Turnips Vs. Rutabagas
Turnips and rutabagas are both root vegetables that come from the same family.
They are often used interchangeably in recipes, but there are a few differences to note when it comes to taste.
While both vegetables have a similar flavor profile that can be described as slightly bitter and earthy, rutabagas are known for being slightly sweeter than turnips.
This makes them a great option for those who want a more mild taste in their dishes.
In terms of their physical appearance, turnips are smaller and have a white or purple top and a white flesh on the bottom.
Rutabagas, on the other hand, are larger and have a yellow or brownish top with a yellow flesh.

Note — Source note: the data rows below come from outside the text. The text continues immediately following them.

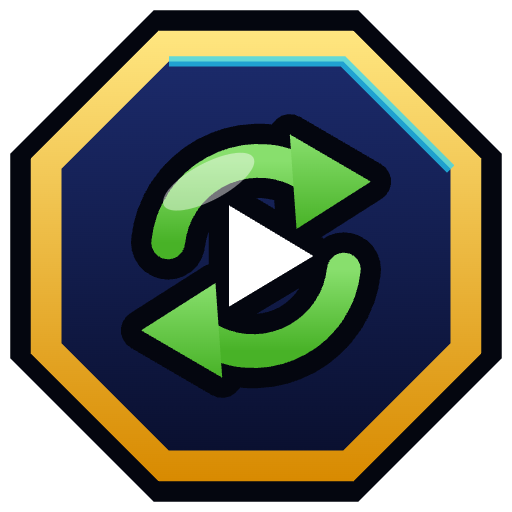
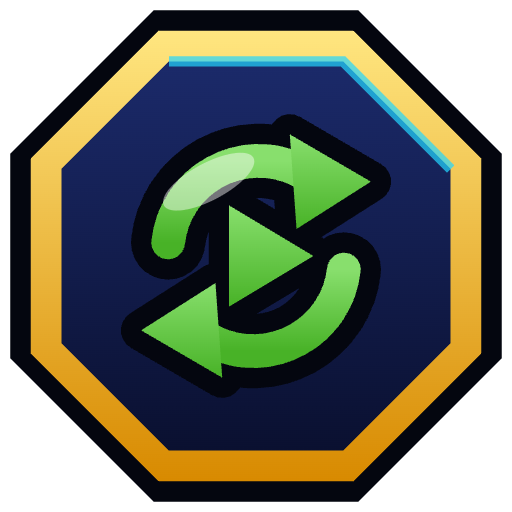
Auto badge triangle green; owner approved the badge, Turbo and minibar look (4.40)

Changed region(s): [[0.4375, 0.4062, 0.625, 0.5938]]

diff --git a/docs/GAME_DESIGN_REQUIREMENTS.md b/docs/GAME_DESIGN_REQUIREMENTS.md
@@ -500,7 +500,7 @@ before any Studio work.
 - Auto state (owner 2026-11-05, replaces the grey icon and pulsing ring): the icon is green in both states; while auto race is on, its arrows spin around the still triangle. No spin during the 1 s press lock. It only asks: the server decides (`Remotes.SetAutoRace`).
 - A roll gets the big popup (emphasized view and server announcement, `GachaConfig.IsEmphasized`) only when the character is undiscovered and at least 100 times rarer (`EMPHASIS_MULTI`) than the player's 3rd-rarest discovered character (`EMPHASIS_RANK`). With fewer than 3 discovered, the bar is 100 times the starter, which counts as 1 in 1: 1 in 100. The first 3 discoveries no longer pop up automatically. This replaces the earlier rule of "rarer than the 5th-rarest; any new character below 5 discovered".
 - Icon style (owner 2026-11-10, later the same day, replaces "today's art, no badge"; Gold badge rendition of https://claude.ai/artifact/BsGoBYpDW5AKTsmoFzDHjv): the HUD icons (Index, Items, Rebirth, Quests, Shop, Market, Auto, Upgrade, Daily, Settings) and the Gem and Boss icons are the art inside a gold octagon badge with a navy inside, the art centred; the tile icons sit in the gold frame tile (`assets/ui/hud_badges/<Name>.png`, with the tile art `HudTile.png`). The Auto badge is two layers, so its arrows still spin around the still triangle. The NEW tag shown in that reference stays out (not asked for); its keybind letters are in "HUD tiles and layout".
-- Turbo bar and Team minibar look (owner 2026-11-10): the TURBO LUCK / TURBO bar and the bottom Team minibar (the 3 team portraits above TURBO LUCK) take the HUD tiles' look: gold bevel rim, navy inside, white heavy text with a dark outline. The Turbo fill keeps its colour inside a gold-rimmed navy track; each portrait keeps its circle, stamina arc and head breaking out of it (4.3), the circle now navy with a gold rim, and its stamina seconds number sits on a dark plate. The stamina arc is a smooth curved band with both ends cut on a slant, never round or square: a curved parallelogram (owner 2026-11-10); the empty end and the moving fill end share one slant, about 30 degrees off the radial (**proposed**). Sizes, positions and behaviour are unchanged. The look is **proposed**, for owner approval from screenshots.
+- Turbo bar and Team minibar look (owner 2026-11-10): the TURBO LUCK / TURBO bar and the bottom Team minibar (the 3 team portraits above TURBO LUCK) take the HUD tiles' look: gold bevel rim, navy inside, white heavy text with a dark outline. The Turbo fill keeps its colour inside a gold-rimmed navy track; each portrait keeps its circle, stamina arc and head breaking out of it (4.3), the circle now navy with a gold rim, and its stamina seconds number sits on a dark plate. The stamina arc is a smooth curved band with both ends cut on a slant, never round or square: a curved parallelogram (owner 2026-11-10); the empty end and the moving fill end share one slant, about 30 degrees off the radial (**proposed**). Sizes, positions and behaviour are unchanged. Owner approved the look from Studio screenshots 2026-11-10 (https://claude.ai/artifact/EBGivrQCsR7UVunb4XWNwH), with the Auto badge's play triangle green; exact sizes, colours and the slant angle stay **proposed**.
 - HUD tiles and layout (owner 2026-11-10, Tile 1 "Gold frame" and layout L2 of https://claude.ai/artifact/BsGoBYpDW5AKTsmoFzDHjv; replaces the transparent frameless tiles, the left grid of 3, the right Shop column and the Market pill above). Each HUD button is a rounded square tile with a gold bevel rim and a navy inside, the same for every button: the rims are not colour coded. The icon sits at the top of the tile, with the label (white, dark outline) inside at the bottom. The red count badge stays at the top-left corner. One 2-column block on the left edge holds, top to bottom: Index and Items, Rebirth and Quests, Shop and Market. Daily and Settings stay as the top-right pills. Auto and Upgrade stay as the bottom pair beside the LEVEL / TURBO LUCK bars, in the same tile. The right edge has no HUD buttons, so wider panels (4.42) centre in the space right of the block. Phones shrink the block (4.27). Keybind letters (owner 2026-11-10): each left-block tile shows its key letter in its top-right corner, as in the reference (white heavy text, dark outline), and on keyboard that key opens the panel (same as clicking the tile): Index X, Items B, Rebirth R, Quests Q, Shop P, Market M. Shop and Index are not S and I because S walks backward and I zooms the camera (owner 2026-11-10). Letters show only when a keyboard is in use (hidden on touch and gamepad). No NEW tag (not asked for). Sizes and gaps are **proposed**.
 
 ### 4.41 Character bag and auto sell (owner 2026-11-04)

Turnips are typically harvested when they are small and tender, while rutabagas are left in the ground to grow larger.
As a result, rutabagas have a bit more of a woody texture than turnips.
Both turnips and rutabagas can be used in place of potatoes in many recipes to provide a slightly different flavor profile.
They are delicious roasted or mashed, and can add a unique element to soups and stews. They are also versatile in salads and are often used in root vegetable medleys.
Turnips Vs. Potatoes
When it comes to comparing turnips and potatoes, there are a few key differences to consider.
In terms of taste, as we’ve seen, turnips tend to have a bit of bitterness, while potatoes have a neutral flavor.
However, turnips can be cooked in a way that reduces their bitterness. For example, boiling them with a cut potato can help mellow out their taste.
In terms of nutrients, turnips and potatoes have some differences as well. Turnips are high in vitamin C, while potatoes are higher in vitamin B6.
When it comes to carbohydrates, turnips are actually lower than potatoes, making them a good option for those who are watching their carb intake.
Despite their differences, turnips and potatoes do share some similarities. For example, both vegetables are high in fiber content and are grown in the ground.
They are also both very versatile in the kitchen and can be cooked in a variety of ways.
One interesting aspect of turnips is that they can be used as a substitute for potatoes in many recipes.
For those who are looking to reduce their carb intake or add some variety to their meals, turnips can be mashed, roasted, or used in a root vegetable medley just like potatoes.
This provides a unique flavor profile that can add depth to many dishes.
There we have it, turnips are an incredibly versatile vegetable that can be used in a variety of dishes.
They have a mild, slightly sweet and earthy flavor, making them a great addition to many recipes.
Turnips can be cooked in a variety of ways, from being boiled and mashed to being roasted in the oven or stir-fried.
They can also be eaten raw and are a great source of fiber, vitamins, and minerals.
With so many ways to enjoy them, turnips are sure to be a hit with anyone who gives them a try!